The third project was paid for by Yuriko Miyazaki and Andrew Robinson, and by another individual in memory of Joan M Dwyer. This was for my new hero, 72-year-old Kameyama-san, the only person on Oshika who was building his own house. He has worked so hard, all by himself, to the ridicule of so many others, and has built a lovely home for his family without knowing a thing about carpentry. He is such an inspiration and I think people like him deserve a break.
The first time I visited him he was a bit withdrawn and reluctant to tell me what he needed but eventually told me a few practical things. I subsequently visited him a few times, each time bringing him something different — some clothes I thought he would like, a stove heater I knew he needed, my toolbox from Tokyo, some chocolates on Valentine’s Day. Now he doesn’t stop chatting to me, although I swear he’s not speaking Japanese because I don’t understand anything he says, but he laughs non-stop and that makes me laugh so somehow we manage to have fun together.

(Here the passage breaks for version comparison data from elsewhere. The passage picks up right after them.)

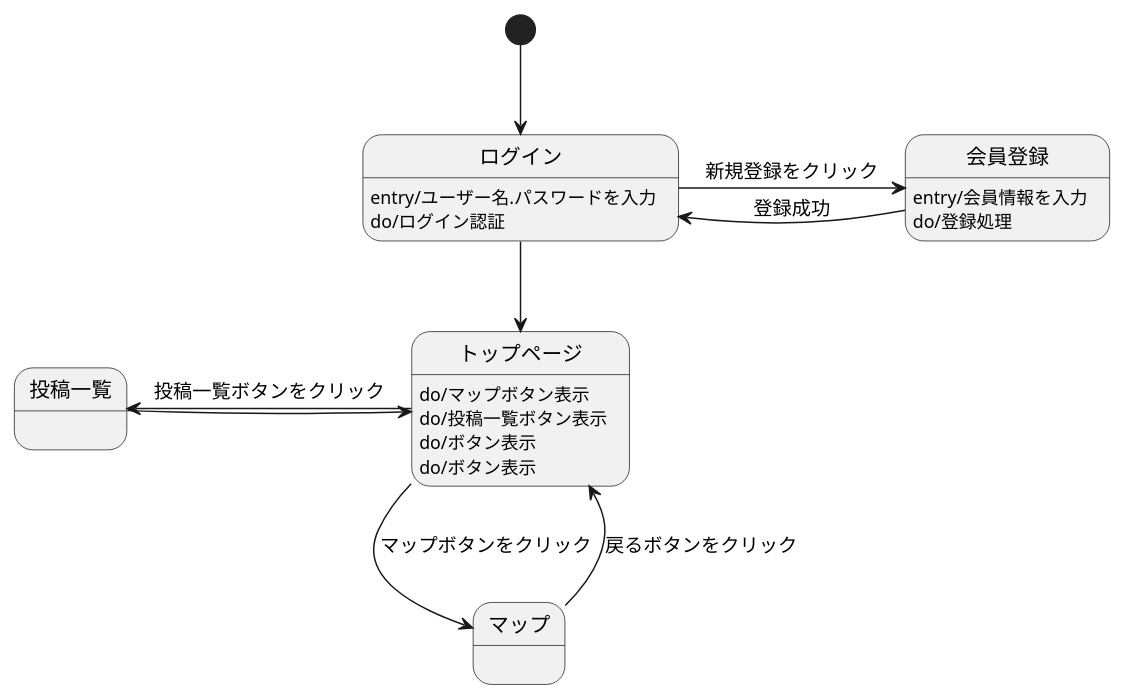
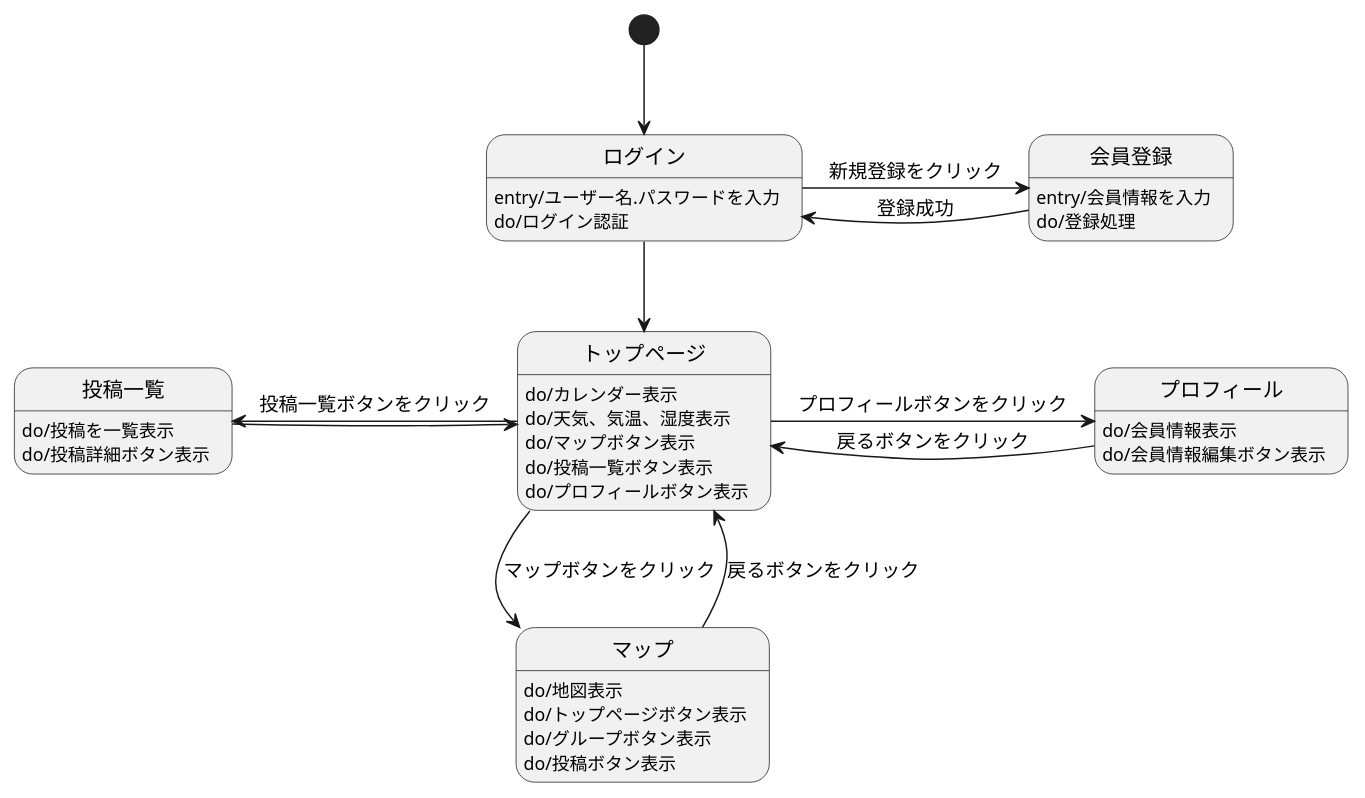
Before and after one commit to Aso2001031/System4_ver2.0: the diagram in 03_画面遷移図/画面遷移図.md, drawn with PlantUML.

````diff
--- a/03_画面遷移図/画面遷移図.md
+++ b/03_画面遷移図/画面遷移図.md
@@ -1,31 +1,40 @@
 ```uml
 @startuml
 
 [*] -down-> ログイン
-
-トップページ : do/マップボタン表示
-トップページ : do/投稿一覧ボタン表示
-トップページ : do/ボタン表示
-トップページ : do/ボタン表示
-トップページ -down-> マップ : マップボタンをクリック
-トップページ -left-> 投稿一覧 : 投稿一覧ボタンをクリック
 
 ログイン -down-> トップページ
 ログイン : entry/ユーザー名.パスワードを入力 
 ログイン : do/ログイン認証 
 ログイン -> 会員登録 : 新規登録をクリック
 
 会員登録 -> ログイン : 登録成功
 会員登録 : entry/会員情報を入力 
 会員登録 : do/登録処理
 
+トップページ : do/カレンダー表示
+トップページ : do/天気、気温、湿度表示
+トップページ : do/マップボタン表示
+トップページ : do/投稿一覧ボタン表示
+トップページ : do/プロフィールボタン表示
+トップページ -down-> マップ : マップボタンをクリック
+トップページ -left-> 投稿一覧 : 投稿一覧ボタンをクリック
+トップページ -right-> プロフィール :プロフィールボタンをクリック
+
 マップ -up-> トップページ : 戻るボタンをクリック
-マップ : 
+マップ : do/地図表示
+マップ : do/トップページボタン表示
+マップ : do/グループボタン表示
+マップ : do/投稿ボタン表示
 
 投稿一覧 -right-> トップページ
-投稿一覧 : 
+投稿一覧 : do/投稿を一覧表示
+投稿一覧 : do/投稿詳細ボタン表示
 
+プロフィール -left-> トップページ : 戻るボタンをクリック
+プロフィール : do/会員情報表示
+プロフィール : do/会員情報編集ボタン表示
 
 
 @enduml
 ```
````
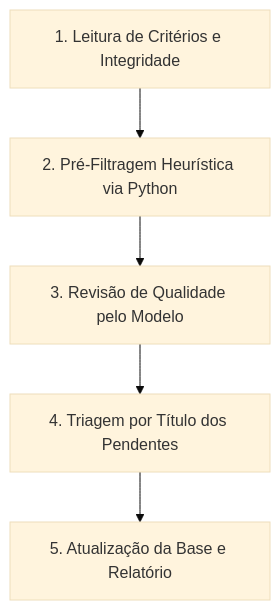
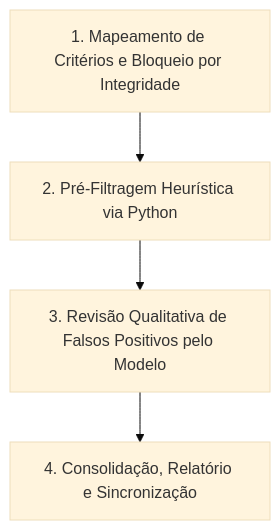
One commit to eduardomatheusfigueira/RSAC changed the diagram in .agents/skills/triagem-revisao-sistematica/SKILL.md. Above: the diagram before and after it, drawn with Mermaid (base theme). The commit also changed other lines of this file, not shown here.

Commit message:
Aplica regra estrita de integridade: 38 pendentes mantidos sem triagem por falta de resumo

````diff
--- a/.agents/skills/triagem-revisao-sistematica/SKILL.md
+++ b/.agents/skills/triagem-revisao-sistematica/SKILL.md
@@ -21,7 +25,6 @@
 ```mermaid
 graph TD
-    A[1. Leitura de Critérios e Integridade] --> B[2. Pré-Filtragem Heurística via Python]
-    B --> C[3. Revisão de Qualidade pelo Modelo]
-    C --> D[4. Triagem por Título dos Pendentes]
-    D --> E[5. Atualização da Base e Relatório]
+    A[1. Mapeamento de Critérios e Bloqueio por Integridade] --> B[2. Pré-Filtragem Heurística via Python]
+    B --> C[3. Revisão Qualitativa de Falsos Positivos pelo Modelo]
+    C --> D[4. Consolidação, Relatório e Sincronização]
 ```
````
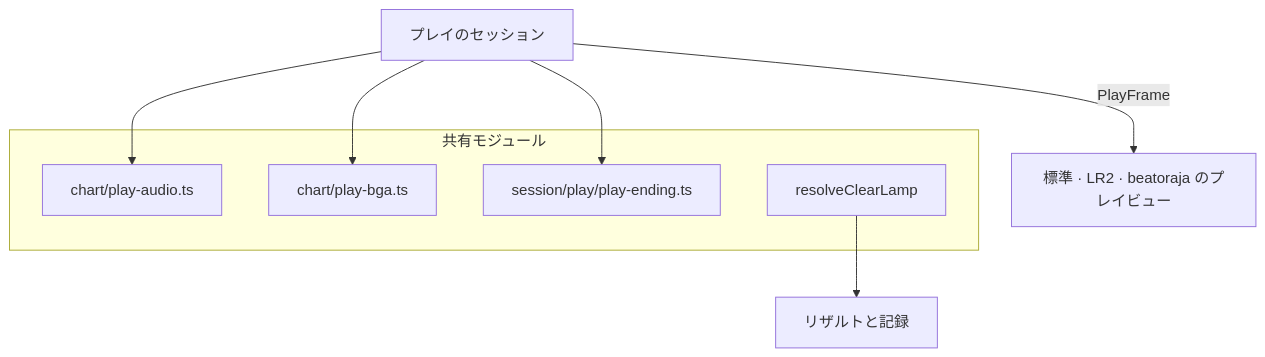
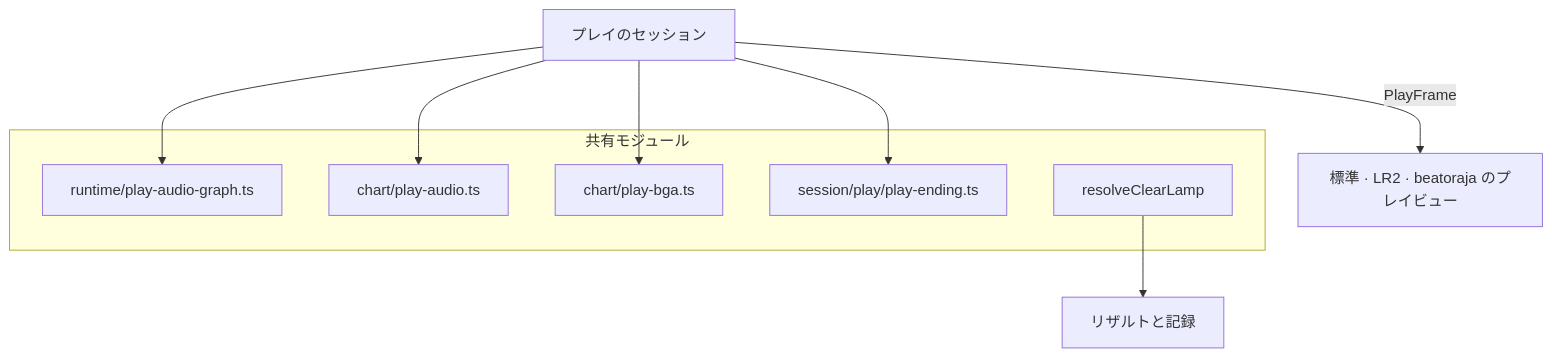
Before and after one commit to nulltask/be-music: the fifth of 13 diagrams in docs/player-web.ja.md, drawn with Mermaid. The commit also changed other lines of this file and 3 other files, not shown here.

````diff
--- a/docs/player-web.ja.md
+++ b/docs/player-web.ja.md
@@ -317,15 +317,17 @@
 ```mermaid
 flowchart TD
   views["標準 · LR2 · beatoraja のプレイビュー"]
   session[プレイのセッション] -->|PlayFrame| views
   subgraph shared [共有モジュール]
+    playgraph[runtime/play-audio-graph.ts]
     audio[chart/play-audio.ts]
     bga[chart/play-bga.ts]
     ending[session/play/play-ending.ts]
     lamp[resolveClearLamp]
   end
+  session --> playgraph
   session --> audio
   session --> bga
   session --> ending
   lamp --> results[リザルトと記録]
 ```
````
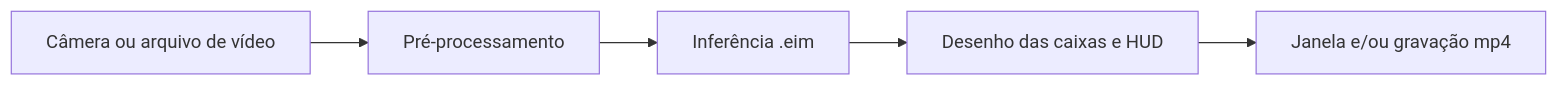
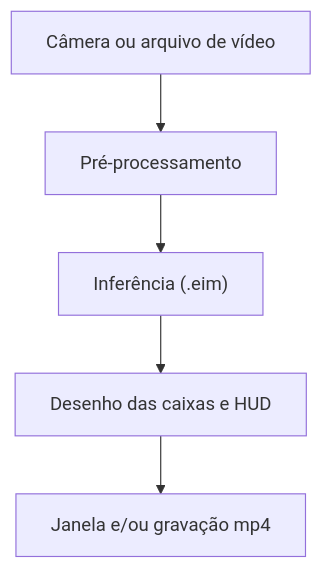
Before and after one commit to Acciolyy/Cell-Detector: the diagram in README.md, drawn with Mermaid.

Commit message:
docs: fix mermaid diagram rendering in README

````diff
--- a/README.md
+++ b/README.md
@@ -34,7 +34,7 @@
 ```mermaid
-flowchart LR
-    A[Câmera ou arquivo de vídeo] --> B[Pré-processamento]
-    B --> C[Inferência .eim]
-    C --> D[Desenho das caixas e HUD]
-    D --> E[Janela e/ou gravação mp4]
+flowchart TD
+    A["Câmera ou arquivo de vídeo"] --> B["Pré-processamento"]
+    B --> C["Inferência (.eim)"]
+    C --> D["Desenho das caixas e HUD"]
+    D --> E["Janela e/ou gravação mp4"]
 ```
````
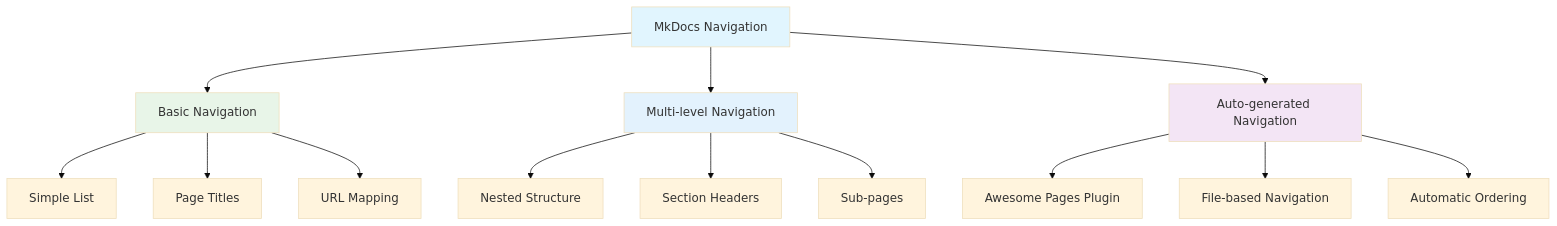
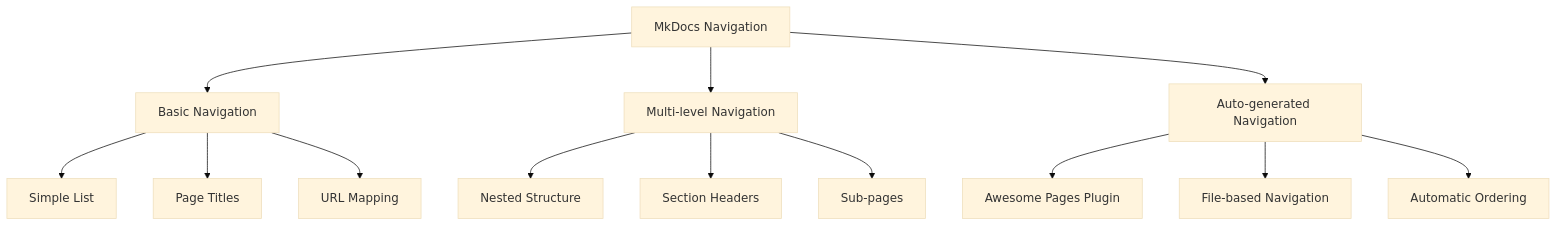
The tenth of 14 diagrams in 00_python_colab/18_docstrings_mkdocs/readme.md (sayyamsheikh42/Python-Learning-Material), drawn with Mermaid (base theme) before and after one commit. The commit also changed other lines of this file, not shown here.

````diff
--- a/00_python_colab/18_docstrings_mkdocs/readme.md
+++ b/00_python_colab/18_docstrings_mkdocs/readme.md
@@ -1611,23 +1559,18 @@
 ```mermaid
 graph TD
-    A["MkDocs Navigation"] --> B["Basic Navigation"]
-    A --> C["Multi-level Navigation"]
-    A --> D["Auto-generated Navigation"]
+    A[MkDocs Navigation] --> B[Basic Navigation]
+    A --> C[Multi-level Navigation]
+    A --> D[Auto-generated Navigation]
     
-    B --> B1["Simple List"]
-    B --> B2["Page Titles"]
-    B --> B3["URL Mapping"]
+    B --> B1[Simple List]
+    B --> B2[Page Titles]
+    B --> B3[URL Mapping]
     
-    C --> C1["Nested Structure"]
-    C --> C2["Section Headers"]
-    C --> C3["Sub-pages"]
+    C --> C1[Nested Structure]
+    C --> C2[Section Headers]
+    C --> C3[Sub-pages]
     
-    D --> D1["Awesome Pages Plugin"]
-    D --> D2["File-based Navigation"]
-    D --> D3["Automatic Ordering"]
-    
-    style A fill:#e1f5fe
-    style B fill:#e8f5e8
-    style C fill:#e3f2fd
-    style D fill:#f3e5f5
+    D --> D1[Awesome Pages Plugin]
+    D --> D2[File-based Navigation]
+    D --> D3[Automatic Ordering]
 ```
````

He drove me to a recycle shop in Ishinomaki so we could kit out his kitchen — we got the biggest fridge I have ever seen (and it was worth it just to see his smile), a gas range, a microwave, a sink and cupboard unit, a kotatsu, and a small home shrine. It came to ¥85,000 and I had budgeted ¥100,000 so I gave him the remaining ¥15,000 to pay for an electrician/plumber to help him set it all up.
The recycle shop staff loaded up the back of Kameyama-san’s truck, and held everything down by ropes. They redid everything when I told them we would be driving on Oshika, which has lots of windy roads and hills, but I wasn’t convinced that the massive fridge would still be upright by the time we got there (if it made the journey back at all). Kameyama-san’s driving didn’t help things — he actually went right through a red light with traffic coming from every direction and me shouting “aka aka aka,” which made him laugh even more so we ended up just laughing together the whole way back.
Watching Kameyama-san and his friend unload everything, put it in a wheelbarrow, push it down a hill, over a tiny bridge, and down another hill (this time covered in mud) to the house was a sight I will never forget. We all agreed that the fridge wouldn’t make it so I came back the next day with strongmen Seiji and Hiroyuki, except it had snowed in the night so now the fridge had to make that journey but in the snow — watching these four men carrying the fridge all the way to the house was hilarious. I love the way that Kameyama-san finds fun and laughter in everything he does, and it was such an honour to be a part of it.